Mamma Chia, Carlsbad, CA, debuted Mamma Chia Organic Chia & Greens, which combines chia seeds with kale, spinach, broccoli, spirulina, barley grass and wheatgrass. With low calorie counts from sugar, each bottle delivers 2,500 mg of omega-3s, 7 grams of fiber, 4 grams of protein, 25% RDA of vitamin A, and 95 mg of calcium. Chia & Greens is available in four flavors: Soulful Greens (cayenne and lemon), Love Greens (beet and ginger), Grateful Greens (kale and mint) and Joyful Greens (ginger and lemongrass).
Functional Waters To Double By 2020
The global market for functional waters surged in 2015, rising by an estimated 12% in volume to 5.5 billion liters and 11% in value to $12 billion, according to a report from food and drinks industry consultancy Zenith International. The market is expected to double over the next five years, primarily driven by rapid growth in Asia-Pacific.
The “2016 Zenith Report on Flavored Functional Water Innovation” identified nine key areas of focus for new product development initiatives since 2013: natural ingredients, natural sweeteners, diversified flavors, energy waters, beauty and wellness waters, vitamin waters, protein waters, innovative functionality and minimalist packaging.
“Functional waters provide added benefits for health conscious consumers at a substantial price premium for the industry,” said Zenith Chairman Richard Hall. “The most common added ingredients are vitamins and minerals alongside herbs and fruit flavors. These are generally combined to provide a targeted package of taste, convenience and lifestyle with a well-being appeal.”
Other points highlighted in the Zenith report included:
Still water dominates the flavored functional water market, accounting for 90% of global volume.
Consumption per person is highest in North America, Asia-Pacific and West Europe.

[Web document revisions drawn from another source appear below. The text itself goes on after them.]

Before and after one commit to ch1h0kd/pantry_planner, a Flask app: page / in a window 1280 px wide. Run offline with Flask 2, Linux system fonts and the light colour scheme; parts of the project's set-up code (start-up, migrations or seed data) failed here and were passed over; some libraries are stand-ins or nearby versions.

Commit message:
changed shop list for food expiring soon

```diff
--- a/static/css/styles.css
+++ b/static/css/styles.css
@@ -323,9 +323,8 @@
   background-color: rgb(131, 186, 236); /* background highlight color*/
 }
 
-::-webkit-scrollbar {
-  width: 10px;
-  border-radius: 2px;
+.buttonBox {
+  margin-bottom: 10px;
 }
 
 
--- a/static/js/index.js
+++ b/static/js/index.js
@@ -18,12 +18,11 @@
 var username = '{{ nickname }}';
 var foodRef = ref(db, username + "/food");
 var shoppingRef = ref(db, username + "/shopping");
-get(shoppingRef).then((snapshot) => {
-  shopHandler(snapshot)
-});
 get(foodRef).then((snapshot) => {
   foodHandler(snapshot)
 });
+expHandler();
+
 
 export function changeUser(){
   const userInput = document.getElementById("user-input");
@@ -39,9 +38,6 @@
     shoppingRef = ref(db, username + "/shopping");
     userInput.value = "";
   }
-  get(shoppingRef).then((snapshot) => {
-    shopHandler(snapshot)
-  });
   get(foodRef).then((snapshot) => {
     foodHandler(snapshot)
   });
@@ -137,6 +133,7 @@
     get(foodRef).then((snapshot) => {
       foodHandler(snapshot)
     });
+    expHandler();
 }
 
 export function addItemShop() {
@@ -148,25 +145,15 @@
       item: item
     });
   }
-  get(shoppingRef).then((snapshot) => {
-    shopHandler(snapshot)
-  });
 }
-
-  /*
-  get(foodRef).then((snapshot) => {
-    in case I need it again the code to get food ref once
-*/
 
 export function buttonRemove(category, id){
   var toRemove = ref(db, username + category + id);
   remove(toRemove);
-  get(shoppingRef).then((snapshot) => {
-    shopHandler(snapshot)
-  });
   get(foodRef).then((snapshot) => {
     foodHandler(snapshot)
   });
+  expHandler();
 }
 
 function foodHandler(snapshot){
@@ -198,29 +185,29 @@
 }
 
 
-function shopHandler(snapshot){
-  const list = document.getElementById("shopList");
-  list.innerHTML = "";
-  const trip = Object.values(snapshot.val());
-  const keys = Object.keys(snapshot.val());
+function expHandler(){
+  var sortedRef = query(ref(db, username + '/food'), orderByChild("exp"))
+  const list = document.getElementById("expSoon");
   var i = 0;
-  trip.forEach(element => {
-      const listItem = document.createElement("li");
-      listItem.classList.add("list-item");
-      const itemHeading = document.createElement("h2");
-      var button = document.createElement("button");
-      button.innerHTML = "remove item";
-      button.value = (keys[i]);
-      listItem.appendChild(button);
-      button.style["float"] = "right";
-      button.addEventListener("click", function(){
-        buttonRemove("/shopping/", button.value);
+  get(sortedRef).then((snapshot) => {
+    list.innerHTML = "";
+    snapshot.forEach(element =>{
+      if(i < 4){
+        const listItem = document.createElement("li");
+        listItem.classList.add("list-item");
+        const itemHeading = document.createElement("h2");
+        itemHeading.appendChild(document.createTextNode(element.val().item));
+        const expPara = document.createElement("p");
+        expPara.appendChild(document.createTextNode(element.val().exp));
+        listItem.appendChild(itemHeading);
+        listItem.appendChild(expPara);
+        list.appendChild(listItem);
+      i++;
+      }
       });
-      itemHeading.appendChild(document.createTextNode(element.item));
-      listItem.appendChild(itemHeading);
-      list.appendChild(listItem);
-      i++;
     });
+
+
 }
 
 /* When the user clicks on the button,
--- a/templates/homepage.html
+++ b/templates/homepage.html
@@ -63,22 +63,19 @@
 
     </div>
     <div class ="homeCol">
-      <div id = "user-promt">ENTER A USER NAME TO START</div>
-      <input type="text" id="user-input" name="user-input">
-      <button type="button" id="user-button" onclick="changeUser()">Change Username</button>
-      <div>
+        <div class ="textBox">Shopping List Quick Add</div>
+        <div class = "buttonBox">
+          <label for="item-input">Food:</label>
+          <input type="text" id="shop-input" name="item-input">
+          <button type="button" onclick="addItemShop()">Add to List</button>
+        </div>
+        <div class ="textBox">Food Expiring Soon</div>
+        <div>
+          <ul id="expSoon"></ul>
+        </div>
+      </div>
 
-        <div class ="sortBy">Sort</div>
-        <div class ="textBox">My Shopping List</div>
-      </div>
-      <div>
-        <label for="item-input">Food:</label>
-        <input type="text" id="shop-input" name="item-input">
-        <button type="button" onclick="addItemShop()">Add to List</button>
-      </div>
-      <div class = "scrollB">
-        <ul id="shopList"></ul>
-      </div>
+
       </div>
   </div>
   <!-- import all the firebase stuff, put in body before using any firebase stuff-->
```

China, the U.S. and Japan lead in terms of volume by country.
The top three brands are Mizone from Danone, Glacéau Vitaminwater from Coca-Cola and Propel from PepsiCo.